MV Empire MacAlpine was a grain ship converted to become the first Merchant Aircraft Carrier (MAC ship).
The Burntisland Shipbuilding Company, Fife, Scotland, built her under orders from the Ministry of War Transport and was delivered on 14 April 1943. As a MAC ship, only her aircrew and the necessary maintenance staff were naval personnel. She was operated by William Thomson & Co (the Ben Line).
She was 433 feet in length, fifty-seven feet in the beam, and 7954 gross registered tons. She had a speed of 12.5 knots and her complement of 107 was made up of roughly equal numbers of Royal Naval and merchant service crews. Her armament was 1 × 4 in (100 mm) dual-purpose gun, 2 × 40 mm anti-aircraft guns and 4 × 20 mm anti-aircraft cannons. Like all MAC ships, she flew a Red Ensign to denote her merchant service status. ‘Empire MacAlpine’ was managed by Messrs William Thompson & Company, on behalf of the Board of Trade, and was employed in escorting convoys to and from Halifax, Nova Scotia. She was the first ship of her class to carry out both a deck landing and a landing at night. Five members of her crew, including her Master, were decorated and two were mentioned in despatches for operations in the Atlantic, in 1943. After the War ‘Empire MacAlpine’ was reconverted for trading purposes and, having undergone several changes of name, was in service until 1970 when she was sold for breaking up at Hong Kong.
I’m not aware of anyone doing a resin or plastic kit of the Empire Macalpine or any other MAC ships before this. All I can find is one MAC ship on Shapeways but obviously, that comes with no PE or decals.
Inside the box:
The box is a top opening box made from corrugated cardboard. The hull and deck are wrapped in bubble wrap and the smaller resin parts are bagged separately.
Inside the box we have:
- Approx 360 PE parts on one large PE fret
- Approx 84 PE parts on 4 smaller PE frets for the aircraft
- 14 PE parts on a small fret
- 2 large resin parts ( deck and hull)
- approx 175 resin parts for ship
- 44 resin parts for aircraft
- decals sheet
- 5 pages of instructions
The instructions are printed on 5 sheets of double-sided paper, mostly in black and white but in colour where needed. The build is covered in 62 steps.
An overview of the pages:
- Page 1 shows the layout of the parts on the PE frets and part numbers for the resin parts. The painting guide and decal placements are also on this page.
- The build starts with the main hull and adding mostly small resin parts around the edge of the hull. As always, part numbers in rounded boxes are resin and part numbers in square boxes are PE.

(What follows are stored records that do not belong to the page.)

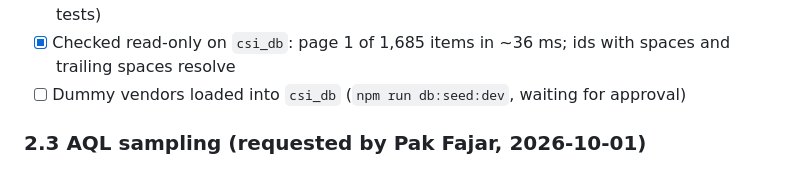
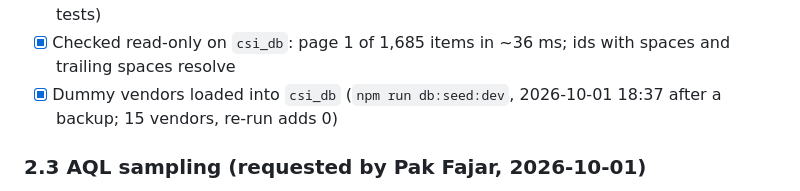
Before and after one commit to wahyu-gumilang/incoming-inspection-app, a Markdown page: PLAN.md, the part around the change. Rendered like a GitHub page.

Commit message:
docs: record dummy vendors loaded into csi_db
Co-Authored-By: Claude Opus 5.5 <noreply@anthropic.com>

```diff
--- a/PLAN.md
+++ b/PLAN.md
@@ -212,7 +212,7 @@ Decided 2026-10-01: items can be added and renamed but not deleted (they come fr
 - [x] Repository, service, controller, routes and validator files for items, standards and vendors; `utils/csv.js`
 - [x] Integration tests: paging/search/sort whitelist, 404s, duplicates (incl. against a stored trailing space), delete-in-use, CSV import all-or-nothing, Admin-only writes (226 backend tests)
 - [x] Checked read-only on `csi_db`: page 1 of 1,685 items in ~36 ms; ids with spaces and trailing spaces resolve
-- [ ] Dummy vendors loaded into `csi_db` (`npm run db:seed:dev`, waiting for approval)
+- [x] Dummy vendors loaded into `csi_db` (`npm run db:seed:dev`, 2026-10-01 18:37 after a backup; 15 vendors, re-run adds 0)
 
 ### 2.3 AQL sampling (requested by Pak Fajar, 2026-10-01)
 The system decides each delivery's sample size and accept/reject numbers from its lot size (`qty_receivedN`) and inspection category (`inspectcategoryN`: N / R / T), using an AQL table admins can view and edit. His Laravel example is the reference for intent only: no new `materials` / `inspections` tables, no random inspection numbers, no free-text inspector.
```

- Page 3 is mostly concerned with assembling the ship’s boats and emergency rafts.
- Page 4 adds small parts amidships and the focs’l details.
- Page 5 adds the ship’s boats to the main hull along with assembling and installing the gun at the aft end and adding the first parts of the railings at the aft end and amidships.
- Page 6 assembles more ships guns and installs them along with some small details at the ow end of the ship.
- Page 7 adds more small parts to the 2 ends of the ship before starting on building the island and adds some small details to the flight deck.
- Page 8 completes the island and adds some small parts to the flight deck before adding it and the island and railings to the main hull.
- Page 9 adds some more railings and then you can optionally add ladders to the side of the ship down to the waterline and you can add windbreaks to the flight deck if you wish too.
- Page 10 adds some final small parts to the hull and builds the Swordfish aircraft.
Paint & Decals:
Paints are called out in LifeColor for the ship and Hataka for the aircraft. It’s a pretty simple painting scheme for both the ship and aircraft. There’s a decal sheet with Royal Navy and Merchant Navy ensigns, but I think the one you need is the merchant navy one. There are also decals to do the lines on the flight deck.
This is a nicely detailed build of a ship that’s not been done before. The 400+ PE parts attest to the level of detail. That being said it should be a relatively straightforward build as it’s a carrier with a small island and a simple painting scheme. It would be a good introduction to building a resin ship.